I would like to interject that I've learned by far the most about coins from CoinTalk, one of the bestest of online resources and full of great buddies. Hooray for us!! [group hug]
My feeling is that anything 'learned' expands your mind and is not a waste. It's an experience that some take for granted, but the learning experience serves the purpose of making one a better person in society as a whole. How many times have you guys corrected and enlightened some ignorant ignoramus regarding a certain subject or life endeavour? More than a few times I suspect.
You know what 'burns me? Some young person who can't make simple 'change' from a purchase that you've made without the assistance of an electronic device. Children who take a math test are allowed to use calculators instead of working out a problem on a piece of paper. Thinking it through instead of working out the problem and handing the answer to them. In some ways I think the educational system in this country is trying to 'dumb' people/children down.

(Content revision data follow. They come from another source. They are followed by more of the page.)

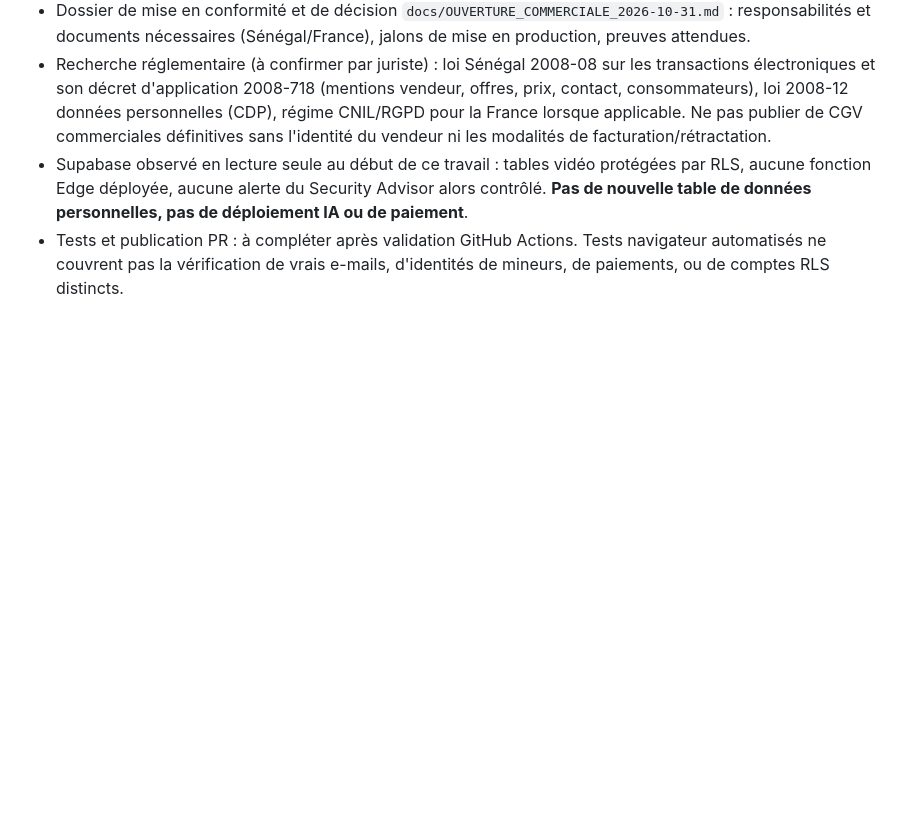
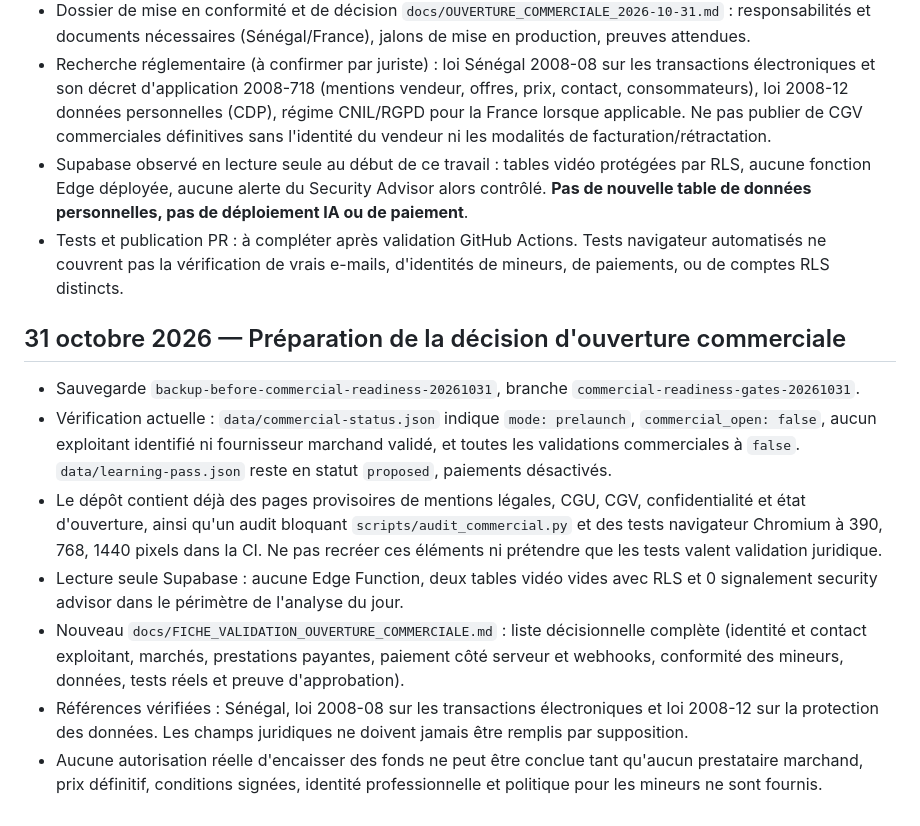
Before and after one commit to sigroupeimmo4-ux/UNKNOW, a Markdown page: docs/PASSATION_STUDYBEAM.md, the part around the change. GitHub-like rendering; blank space fills up the shorter version.

Commit message:
Document current commercial safety gates, Supabase status and required owner sign-off

```diff
--- a/docs/PASSATION_STUDYBEAM.md
+++ b/docs/PASSATION_STUDYBEAM.md
@@ -213,3 +213,12 @@ Bleu ciel `#BBDCF2`, menthe `#C5E9D9`, pêche `#F8DCCE`, jaune `#F7E9AC`, rose `
 - Recherche réglementaire (à confirmer par juriste) : loi Sénégal 2008-08 sur les transactions électroniques et son décret d'application 2008-718 (mentions vendeur, offres, prix, contact, consommateurs), loi 2008-12 données personnelles (CDP), régime CNIL/RGPD pour la France lorsque applicable. Ne pas publier de CGV commerciales définitives sans l'identité du vendeur ni les modalités de facturation/rétractation.
 - Supabase observé en lecture seule au début de ce travail : tables vidéo protégées par RLS, aucune fonction Edge déployée, aucune alerte du Security Advisor alors contrôlé. **Pas de nouvelle table de données personnelles, pas de déploiement IA ou de paiement**.
 - Tests et publication PR : à compléter après validation GitHub Actions. Tests navigateur automatisés ne couvrent pas la vérification de vrais e-mails, d'identités de mineurs, de paiements, ou de comptes RLS distincts.
+
+## 31 octobre 2026 — Préparation de la décision d'ouverture commerciale
+- Sauvegarde `backup-before-commercial-readiness-20261031`, branche `commercial-readiness-gates-20261031`.
+- Vérification actuelle : `data/commercial-status.json` indique `mode: prelaunch`, `commercial_open: false`, aucun exploitant identifié ni fournisseur marchand validé, et toutes les validations commerciales à `false`. `data/learning-pass.json` reste en statut `proposed`, paiements désactivés.
+- Le dépôt contient déjà des pages provisoires de mentions légales, CGU, CGV, confidentialité et état d'ouverture, ainsi qu'un audit bloquant `scripts/audit_commercial.py` et des tests navigateur Chromium à 390, 768, 1440 pixels dans la CI. Ne pas recréer ces éléments ni prétendre que les tests valent validation juridique.
+- Lecture seule Supabase : aucune Edge Function, deux tables vidéo vides avec RLS et 0 signalement security advisor dans le périmètre de l'analyse du jour.
+- Nouveau `docs/FICHE_VALIDATION_OUVERTURE_COMMERCIALE.md` : liste décisionnelle complète (identité et contact exploitant, marchés, prestations payantes, paiement côté serveur et webhooks, conformité des mineurs, données, tests réels et preuve d'approbation).
+- Références vérifiées : Sénégal, loi 2008-08 sur les transactions électroniques et loi 2008-12 sur la protection des données. Les champs juridiques ne doivent jamais être remplis par supposition.
+- Aucune autorisation réelle d'encaisser des fonds ne peut être conclue tant qu'aucun prestataire marchand, prix définitif, conditions signées, identité professionnelle et politique pour les mineurs ne sont fournis.
```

Ever see the movie 'Idiocracy'?That's the future for people who don't educate themselves in some sphere or influence. You guys who took courses, even though they don't relate to your current 'job' are much more worldly and intelligent for the education you've received. And it will serve you well in life, because any education is not wasted.......IMHO

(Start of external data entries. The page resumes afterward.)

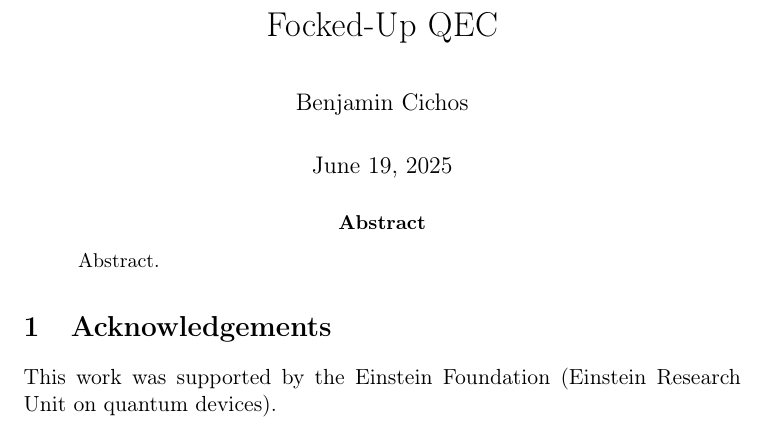
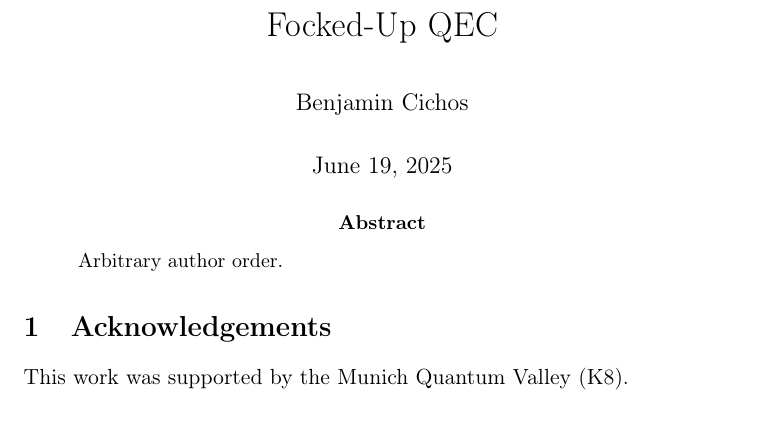
Before and after one commit to OzYossarian/osrFockedUpPauliWebs, a LaTeX paper (src/main.tex, which reads src/abstract.tex, src/acknowledgements.tex): part of the page, cut so that both start at the same text. Compiled offline with pdfLaTeX.

```diff
--- a/src/abstract.tex
+++ b/src/abstract.tex
@@ -1,4 +1,4 @@
 \begin{abstract}
     \noindent
-    Abstract.
+    Arbitrary author order.
 \end{abstract}
--- a/src/acknowledgements.tex
+++ b/src/acknowledgements.tex
@@ -1,3 +1,3 @@
 \section{Acknowledgements}\label{sec:acknowledgements}
 
-This work was supported by the Einstein Foundation (Einstein Research Unit on quantum devices).
+This work was supported by the Munich Quantum Valley (K8).
```
Also changed, not shown: src/main_quantum.tex (renamed from src/quantum.tex, +1 -1 lines).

Has anyone here actually learned an advanced discipline on their own and then interacted with professionally trained people in that discipline? That is a large part of my career and I can tell you it’s a whacky experience. The perspective you get is quite different from your colleagues. There is lot to be said for a guided course of study, both in learning what you need to learn and in learning how to go about thinking about problems. I can make unusual insights one moment only to be blindsided by something rudimentary the next, because I didn’t have some 2nd year course under my belt.
In a way law is like that, you have to learn it on your own or with the guidance and good graces of older attorneys. Almost nothing you learned in law school has any practicality and application to the real world. So when you graduate you come to the realization that you have been fed mostly obsolete concepts of law that no longer apply or almost never come up in the real world, and have little practical knowledge whatsoever about your profession. Most graduates are able to recite and understand many concepts of law that have become obsolete in their state more than 50 or 60 years prior but can't file a basic motion, or know how to properly draft a complaint, or know how to depose, examine, cross examine, and impeach witnesses. Pretty sad stuff.

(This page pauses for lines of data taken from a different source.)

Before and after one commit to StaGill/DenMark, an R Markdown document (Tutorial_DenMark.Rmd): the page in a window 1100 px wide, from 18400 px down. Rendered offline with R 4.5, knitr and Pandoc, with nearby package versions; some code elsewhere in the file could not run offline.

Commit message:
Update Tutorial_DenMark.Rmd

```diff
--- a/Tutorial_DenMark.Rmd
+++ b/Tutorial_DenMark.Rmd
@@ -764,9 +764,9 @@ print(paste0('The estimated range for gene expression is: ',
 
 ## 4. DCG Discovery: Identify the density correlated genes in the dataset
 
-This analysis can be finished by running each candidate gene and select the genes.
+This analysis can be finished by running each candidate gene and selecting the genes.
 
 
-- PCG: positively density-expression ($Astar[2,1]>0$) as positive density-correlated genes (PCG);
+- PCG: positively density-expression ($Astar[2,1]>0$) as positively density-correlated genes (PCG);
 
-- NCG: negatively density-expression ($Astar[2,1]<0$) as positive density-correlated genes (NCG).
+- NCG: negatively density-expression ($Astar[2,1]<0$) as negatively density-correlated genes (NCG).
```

Pretty much every attorney ends up having to teach themselves or learn little bits of scraps here and there from other attorneys, and put it all together. Heck, that still happens to older attorneys moving into an area of law they never practiced before. I'm running circles around an attorney that's 20 years older than me. But he is recently trying to get into family law while I've been doing the same for nearly a decade. He's learning from the scraps of knowledge I'm giving him every time I pull out another motion and argue a concept he's never heard. Next time around he won't be as easy to face because now he will have self-taught himself from the education I've indirectly given him in court, and will have a better understanding of what works and doesn't work, and when to back off and when to go for the jugular and draw blood.
We are so badly off topic that here's a coin to make it all better.
That’s on you, not the degree.
It has been said in this thread before but I want to restate - college is not vocational school. I believe it was never intended to be. I suspect sometime after World War II it became a popular myth that you had to go to college to get a good job.
After spending about 2 decades in my chosen career, surrounded and often being chosen to lead others with MFAs, MBAs, PhDs, etc on projects, and presenting at international conferences in my field, I've been slowly chipping away at courses towards completing my undergrad for the past 4 years (only about 1 year to go!) after initially attending only 1 year at a tech school to get the basics under my belt and then self taught through my work. It has given me the ability to see new ways of doing things that others were shown, how to solve problems and seek out answers, challenge how things are done, and ask what would be thought of as the "stupid" noob questions.
Early in my career, there was a quote by Robert Ingersoll that I enjoyed, "Colleges and universities polish pebbles and dim diamonds."
I can't (and shouldn't) say that now that I've worked in the higher ed space for over 12 years now lol I don't wholeheartedly believe that anymore. The diamonds need to know what to do with the education they are receiving, so they start sharp. One is responsible for how they receive and assimilate the knowledge, being judicious in what they accept. I actually feel thankful for the opportunity to go back to college in my late 30s, as I am more discerning and critical about the content and how it fits with my current and future life work and goals.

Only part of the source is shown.